  7. “Best defense is a good offense” philosophy. When it comes to piracy, the proactive approach has gotten out of hand. Most people will put up with minor inconveniences designed to thwart pirates, such as having to enter product keys when you install software. But users balk when anti-piracy measures start getting in their faces at every turn. I’m not offended if you have locks on your doors and ask me to show ID before I can come in. But if you not only pat me down and test my DNA on entry but then do a strip search again every two hours “just to be sure,” I’m probably going to stop visiting you. I think Microsoft (along with other software companies) is reaching the point with anti- piracy technology where they’re defeating their purpose and driving away customers who would otherwise buy the software.
  8. The name game. This is a minor thing, maybe, but I wish the company would get on the ball when it comes to naming products. Windows Server 2003. Internet Security and Acceleration Server. Content Management Server. Windows Mobile 6. Windows Messenger. How boring can you get? We had one great product name: MOM (Okay, it’s an acronym for Microsoft Operations Server, but it’s a great acronym). Makes you feel all safe and taken care of. So what do they do? They change it to SCOM (Systems Center Operations Manager). And it’s not like they have no imaginations. These products all start out with wonderful code names like Wolfpack, Mantis, Bobcat, Crossbow, Tornado. Then they’re released with dull names. I suspect number 2 has a hand in this one, too.
  9. What’s a PR department for, anyway? Whatever it is, Microsoft’s doesn’t do a very good job of it. The company does all sorts of good things, but the news doesn’t seem to get out there. I would suspect that it’s the fault of the mainstream media just not printing the good stuff, except that I’ve dealt with Microsoft’s PR firm, a few times myself. I got little information, wrong information, no follow-ups. Their main PR strategy seems to be “no comment.” Of course, that may be because number 2 told them to say that.
  10. Better together … not so much. Customers (some of them, anyway) understand that if a hardware vendor doesn’t make drivers for a new OS or a third party software vendor’s products don’t work, it’s not Microsoft’s fault. But darn it, we expect Microsoft software to run properly on Microsoft operating systems and play well together. When it doesn’t (example: ISA Server doesn’t work with MSN Messenger voice and video), something’s wrong.

And honorable mention: If it’s broke, fix it – or at least let us know it’s broken. Sure, it may take a while to get a fix done and released, but in the meantime, if there’s a “known issue,” put the word out so customers will know it’s a problem with the software, not something they’re doing wrong. That would save a lot of people a lot of hours of weeping and wailing and gnashing of teeth.
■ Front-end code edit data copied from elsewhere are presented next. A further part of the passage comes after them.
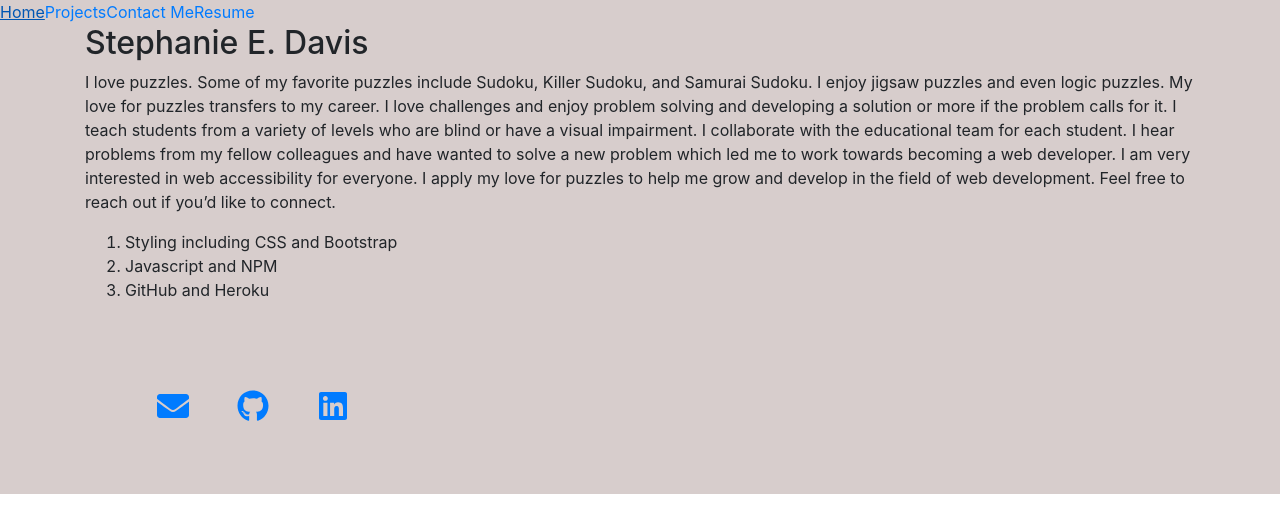
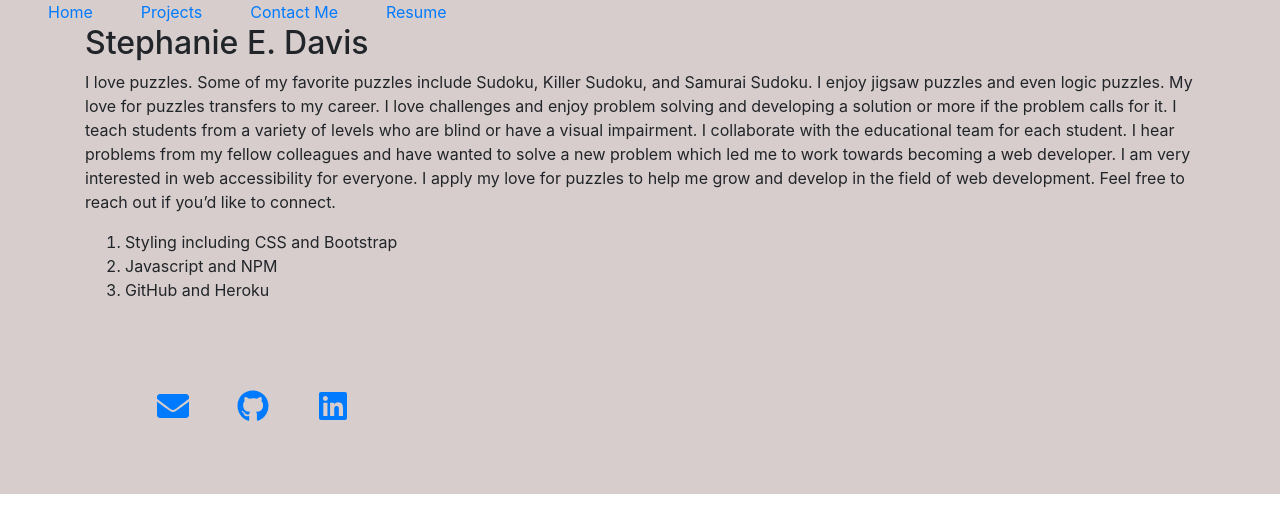
Before and after one commit to whatawhat/react_portfolio, a React (Create React App) app: page / in a window 1280 px wide. Shown: the top 532 px of the page. Built offline with nearby package versions, Linux system fonts and the light colour scheme; a web font is replaced by a local one.

Commit message:
added spacing between words

```diff
--- a/src/components/header.js
+++ b/src/components/header.js
@@ -4,11 +4,11 @@ import { NavLink} from "react-router-dom";
 
 function Header() {
         return (
-            <Nav className="nav">
-                <NavLink exact to="/">Home</NavLink>
-                <NavLink to="/projects">Projects</NavLink>
-                <NavLink to="/contact">Contact Me</NavLink>
-                <NavLink to="/resume">Resume</NavLink>
+            <Nav className="nav nav-pills flex-column flex-lg-row px-4">
+                <NavLink className="nav px-4" exact to="/">Home</NavLink>
+                <NavLink className="nav px-4" to="/projects">Projects</NavLink>
+                <NavLink className="nav px-4" to="/contact">Contact Me</NavLink>
+                <NavLink className="nav px-4" to="/resume">Resume</NavLink>
             </Nav>
         );
     }
```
That’s my list. What did I miss? Let me know your favorite gripes.

Deb Shinder, Microsoft MVP [Maybe not for long… 😉 — Alex]